*Problem to work on:* Go over the listing that follows and work out how many lines have the string "QWidget"; reply with the number by itself.

*Records shown:*
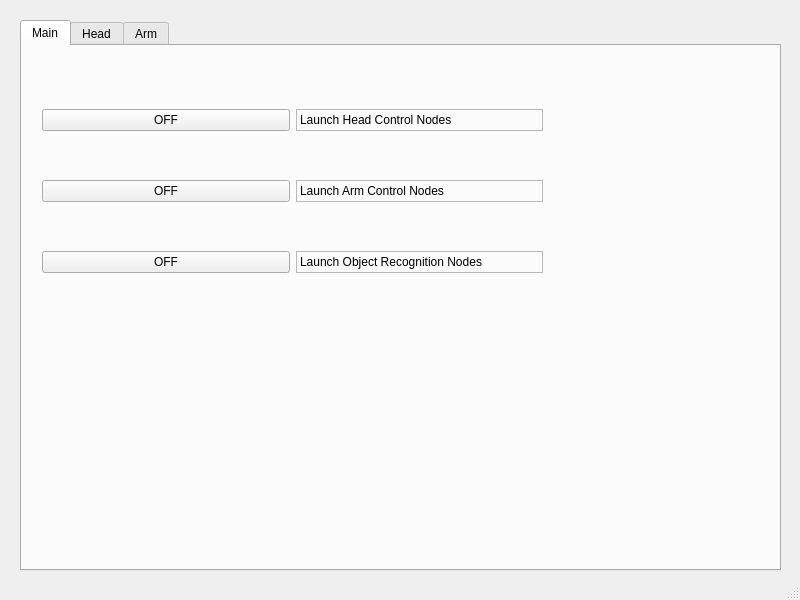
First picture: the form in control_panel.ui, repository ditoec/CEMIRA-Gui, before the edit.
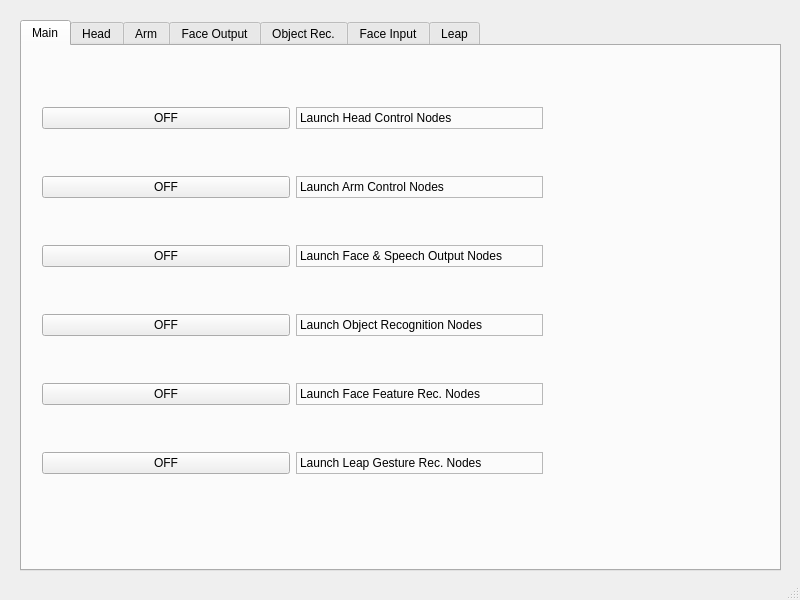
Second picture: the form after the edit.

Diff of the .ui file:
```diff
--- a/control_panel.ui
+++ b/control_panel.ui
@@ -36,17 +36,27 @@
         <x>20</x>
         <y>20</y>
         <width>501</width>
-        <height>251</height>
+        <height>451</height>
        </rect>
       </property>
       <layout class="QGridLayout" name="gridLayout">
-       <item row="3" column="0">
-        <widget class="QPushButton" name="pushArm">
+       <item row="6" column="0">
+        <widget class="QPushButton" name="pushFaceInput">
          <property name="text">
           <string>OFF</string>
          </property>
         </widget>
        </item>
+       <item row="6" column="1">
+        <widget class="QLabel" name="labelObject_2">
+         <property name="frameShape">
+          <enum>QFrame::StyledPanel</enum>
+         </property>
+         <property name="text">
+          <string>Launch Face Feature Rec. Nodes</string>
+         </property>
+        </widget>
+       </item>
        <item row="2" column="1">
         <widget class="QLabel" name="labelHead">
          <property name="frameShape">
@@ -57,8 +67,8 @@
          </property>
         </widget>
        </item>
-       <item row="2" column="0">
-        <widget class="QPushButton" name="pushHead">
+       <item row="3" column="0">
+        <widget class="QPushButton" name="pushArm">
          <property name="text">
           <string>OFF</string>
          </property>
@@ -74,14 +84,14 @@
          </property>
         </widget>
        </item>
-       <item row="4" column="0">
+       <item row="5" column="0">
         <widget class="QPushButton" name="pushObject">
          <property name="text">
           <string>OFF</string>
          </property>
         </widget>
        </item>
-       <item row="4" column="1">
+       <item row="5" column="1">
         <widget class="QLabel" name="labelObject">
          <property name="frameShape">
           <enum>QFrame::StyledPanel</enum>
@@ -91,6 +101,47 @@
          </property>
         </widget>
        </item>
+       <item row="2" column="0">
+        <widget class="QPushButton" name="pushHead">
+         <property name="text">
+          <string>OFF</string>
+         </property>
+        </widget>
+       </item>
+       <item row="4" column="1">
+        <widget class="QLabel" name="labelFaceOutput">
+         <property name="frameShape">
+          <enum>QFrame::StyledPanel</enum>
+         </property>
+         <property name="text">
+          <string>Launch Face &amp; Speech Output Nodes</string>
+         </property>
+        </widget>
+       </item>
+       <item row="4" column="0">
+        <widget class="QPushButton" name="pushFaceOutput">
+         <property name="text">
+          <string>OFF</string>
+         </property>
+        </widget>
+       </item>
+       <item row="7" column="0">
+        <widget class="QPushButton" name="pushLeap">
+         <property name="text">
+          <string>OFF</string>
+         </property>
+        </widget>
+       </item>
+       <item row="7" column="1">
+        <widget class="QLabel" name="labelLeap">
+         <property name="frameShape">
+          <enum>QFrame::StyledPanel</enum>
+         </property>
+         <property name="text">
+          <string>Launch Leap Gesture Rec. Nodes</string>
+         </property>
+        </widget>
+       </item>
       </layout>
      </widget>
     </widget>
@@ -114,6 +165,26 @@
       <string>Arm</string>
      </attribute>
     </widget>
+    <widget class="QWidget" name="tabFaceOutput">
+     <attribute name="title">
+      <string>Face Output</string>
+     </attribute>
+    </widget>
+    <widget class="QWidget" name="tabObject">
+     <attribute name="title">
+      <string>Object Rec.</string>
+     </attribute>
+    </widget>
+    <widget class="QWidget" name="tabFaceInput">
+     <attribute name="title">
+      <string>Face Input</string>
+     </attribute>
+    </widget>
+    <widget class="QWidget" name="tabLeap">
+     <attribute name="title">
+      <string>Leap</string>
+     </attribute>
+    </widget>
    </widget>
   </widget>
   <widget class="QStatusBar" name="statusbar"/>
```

*Completed exercise:* 4